Task details
Below are records to be repeated in full. Give them exactly.

Data provided
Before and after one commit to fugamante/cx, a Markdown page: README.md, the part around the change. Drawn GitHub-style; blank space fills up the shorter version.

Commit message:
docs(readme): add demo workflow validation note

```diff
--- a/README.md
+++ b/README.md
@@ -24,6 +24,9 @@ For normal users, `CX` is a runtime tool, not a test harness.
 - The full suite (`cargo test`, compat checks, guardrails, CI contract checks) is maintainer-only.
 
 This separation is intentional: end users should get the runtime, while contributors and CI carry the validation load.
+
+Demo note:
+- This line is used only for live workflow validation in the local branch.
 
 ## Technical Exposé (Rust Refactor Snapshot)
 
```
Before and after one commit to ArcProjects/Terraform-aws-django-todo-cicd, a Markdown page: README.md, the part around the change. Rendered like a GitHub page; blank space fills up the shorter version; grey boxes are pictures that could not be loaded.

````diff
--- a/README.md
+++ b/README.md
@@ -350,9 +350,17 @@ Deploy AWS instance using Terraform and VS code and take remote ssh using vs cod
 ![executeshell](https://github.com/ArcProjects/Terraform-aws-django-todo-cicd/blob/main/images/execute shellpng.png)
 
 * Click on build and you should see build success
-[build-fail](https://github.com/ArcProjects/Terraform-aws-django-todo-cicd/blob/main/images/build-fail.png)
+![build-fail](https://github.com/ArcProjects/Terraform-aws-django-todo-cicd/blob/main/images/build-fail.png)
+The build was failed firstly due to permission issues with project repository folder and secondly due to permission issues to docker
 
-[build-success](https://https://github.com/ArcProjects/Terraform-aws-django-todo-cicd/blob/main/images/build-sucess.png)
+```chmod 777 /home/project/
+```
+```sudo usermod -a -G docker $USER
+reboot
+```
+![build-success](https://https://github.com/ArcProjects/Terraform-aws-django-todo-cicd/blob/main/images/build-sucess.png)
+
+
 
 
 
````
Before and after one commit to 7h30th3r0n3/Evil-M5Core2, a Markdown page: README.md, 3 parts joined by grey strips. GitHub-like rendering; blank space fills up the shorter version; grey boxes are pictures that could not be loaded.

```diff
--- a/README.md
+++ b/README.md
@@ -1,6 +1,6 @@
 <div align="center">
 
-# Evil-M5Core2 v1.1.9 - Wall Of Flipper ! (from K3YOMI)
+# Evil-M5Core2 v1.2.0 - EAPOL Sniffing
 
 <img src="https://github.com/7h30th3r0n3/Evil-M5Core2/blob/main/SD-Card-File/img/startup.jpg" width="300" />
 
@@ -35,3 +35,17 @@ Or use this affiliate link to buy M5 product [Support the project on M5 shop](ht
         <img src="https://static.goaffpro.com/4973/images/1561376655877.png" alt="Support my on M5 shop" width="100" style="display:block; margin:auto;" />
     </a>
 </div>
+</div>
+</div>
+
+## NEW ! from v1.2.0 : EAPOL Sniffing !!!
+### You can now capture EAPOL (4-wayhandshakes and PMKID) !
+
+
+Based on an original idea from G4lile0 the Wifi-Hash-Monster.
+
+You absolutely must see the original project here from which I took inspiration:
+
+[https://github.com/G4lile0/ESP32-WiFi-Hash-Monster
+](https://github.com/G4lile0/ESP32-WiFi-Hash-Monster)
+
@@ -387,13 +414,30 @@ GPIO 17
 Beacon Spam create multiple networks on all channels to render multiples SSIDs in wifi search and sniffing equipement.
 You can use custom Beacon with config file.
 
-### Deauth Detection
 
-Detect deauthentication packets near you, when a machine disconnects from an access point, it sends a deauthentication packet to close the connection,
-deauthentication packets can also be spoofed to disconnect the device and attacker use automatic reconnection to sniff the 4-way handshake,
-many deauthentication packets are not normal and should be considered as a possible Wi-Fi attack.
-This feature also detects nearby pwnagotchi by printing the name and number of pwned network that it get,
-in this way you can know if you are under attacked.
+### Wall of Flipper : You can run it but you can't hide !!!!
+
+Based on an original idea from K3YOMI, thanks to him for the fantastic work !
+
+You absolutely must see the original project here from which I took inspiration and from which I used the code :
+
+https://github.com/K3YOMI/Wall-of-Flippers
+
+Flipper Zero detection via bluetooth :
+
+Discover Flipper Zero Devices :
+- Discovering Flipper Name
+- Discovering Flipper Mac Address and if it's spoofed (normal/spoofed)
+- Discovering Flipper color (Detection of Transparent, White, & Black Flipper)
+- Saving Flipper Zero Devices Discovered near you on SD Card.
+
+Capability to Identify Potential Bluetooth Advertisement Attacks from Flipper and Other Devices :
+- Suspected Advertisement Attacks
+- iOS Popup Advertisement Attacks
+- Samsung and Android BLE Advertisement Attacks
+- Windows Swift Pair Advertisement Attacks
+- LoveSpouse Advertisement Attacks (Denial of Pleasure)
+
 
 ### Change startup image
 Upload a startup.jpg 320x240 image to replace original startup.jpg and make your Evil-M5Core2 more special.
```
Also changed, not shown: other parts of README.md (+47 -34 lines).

Reply
Before and after one commit to fugamante/cx, a Markdown page: README.md, the part around the change. Drawn GitHub-style; blank space fills up the shorter version.

Commit message:
docs(readme): add demo workflow validation note

```diff
--- a/README.md
+++ b/README.md
@@ -24,6 +24,9 @@ For normal users, `CX` is a runtime tool, not a test harness.
 - The full suite (`cargo test`, compat checks, guardrails, CI contract checks) is maintainer-only.
 
 This separation is intentional: end users should get the runtime, while contributors and CI carry the validation load.
+
+Demo note:
+- This line is used only for live workflow validation in the local branch.
 
 ## Technical Exposé (Rust Refactor Snapshot)
 
```
Before and after one commit to ArcProjects/Terraform-aws-django-todo-cicd, a Markdown page: README.md, the part around the change. Rendered like a GitHub page; blank space fills up the shorter version; grey boxes are pictures that could not be loaded.

````diff
--- a/README.md
+++ b/README.md
@@ -350,9 +350,17 @@ Deploy AWS instance using Terraform and VS code and take remote ssh using vs cod
 ![executeshell](https://github.com/ArcProjects/Terraform-aws-django-todo-cicd/blob/main/images/execute shellpng.png)
 
 * Click on build and you should see build success
-[build-fail](https://github.com/ArcProjects/Terraform-aws-django-todo-cicd/blob/main/images/build-fail.png)
+![build-fail](https://github.com/ArcProjects/Terraform-aws-django-todo-cicd/blob/main/images/build-fail.png)
+The build was failed firstly due to permission issues with project repository folder and secondly due to permission issues to docker
 
-[build-success](https://https://github.com/ArcProjects/Terraform-aws-django-todo-cicd/blob/main/images/build-sucess.png)
+```chmod 777 /home/project/
+```
+```sudo usermod -a -G docker $USER
+reboot
+```
+![build-success](https://https://github.com/ArcProjects/Terraform-aws-django-todo-cicd/blob/main/images/build-sucess.png)
+
+
 
 
 
````
Before and after one commit to 7h30th3r0n3/Evil-M5Core2, a Markdown page: README.md, 3 parts joined by grey strips. GitHub-like rendering; blank space fills up the shorter version; grey boxes are pictures that could not be loaded.

```diff
--- a/README.md
+++ b/README.md
@@ -1,6 +1,6 @@
 <div align="center">
 
-# Evil-M5Core2 v1.1.9 - Wall Of Flipper ! (from K3YOMI)
+# Evil-M5Core2 v1.2.0 - EAPOL Sniffing
 
 <img src="https://github.com/7h30th3r0n3/Evil-M5Core2/blob/main/SD-Card-File/img/startup.jpg" width="300" />
 
@@ -35,3 +35,17 @@ Or use this affiliate link to buy M5 product [Support the project on M5 shop](ht
         <img src="https://static.goaffpro.com/4973/images/1561376655877.png" alt="Support my on M5 shop" width="100" style="display:block; margin:auto;" />
     </a>
 </div>
+</div>
+</div>
+
+## NEW ! from v1.2.0 : EAPOL Sniffing !!!
+### You can now capture EAPOL (4-wayhandshakes and PMKID) !
+
+
+Based on an original idea from G4lile0 the Wifi-Hash-Monster.
+
+You absolutely must see the original project here from which I took inspiration:
+
+[https://github.com/G4lile0/ESP32-WiFi-Hash-Monster
+](https://github.com/G4lile0/ESP32-WiFi-Hash-Monster)
+
@@ -387,13 +414,30 @@ GPIO 17
 Beacon Spam create multiple networks on all channels to render multiples SSIDs in wifi search and sniffing equipement.
 You can use custom Beacon with config file.
 
-### Deauth Detection
 
-Detect deauthentication packets near you, when a machine disconnects from an access point, it sends a deauthentication packet to close the connection,
-deauthentication packets can also be spoofed to disconnect the device and attacker use automatic reconnection to sniff the 4-way handshake,
-many deauthentication packets are not normal and should be considered as a possible Wi-Fi attack.
-This feature also detects nearby pwnagotchi by printing the name and number of pwned network that it get,
-in this way you can know if you are under attacked.
+### Wall of Flipper : You can run it but you can't hide !!!!
+
+Based on an original idea from K3YOMI, thanks to him for the fantastic work !
+
+You absolutely must see the original project here from which I took inspiration and from which I used the code :
+
+https://github.com/K3YOMI/Wall-of-Flippers
+
+Flipper Zero detection via bluetooth :
+
+Discover Flipper Zero Devices :
+- Discovering Flipper Name
+- Discovering Flipper Mac Address and if it's spoofed (normal/spoofed)
+- Discovering Flipper color (Detection of Transparent, White, & Black Flipper)
+- Saving Flipper Zero Devices Discovered near you on SD Card.
+
+Capability to Identify Potential Bluetooth Advertisement Attacks from Flipper and Other Devices :
+- Suspected Advertisement Attacks
+- iOS Popup Advertisement Attacks
+- Samsung and Android BLE Advertisement Attacks
+- Windows Swift Pair Advertisement Attacks
+- LoveSpouse Advertisement Attacks (Denial of Pleasure)
+
 
 ### Change startup image
 Upload a startup.jpg 320x240 image to replace original startup.jpg and make your Evil-M5Core2 more special.
```
Also changed, not shown: other parts of README.md (+47 -34 lines).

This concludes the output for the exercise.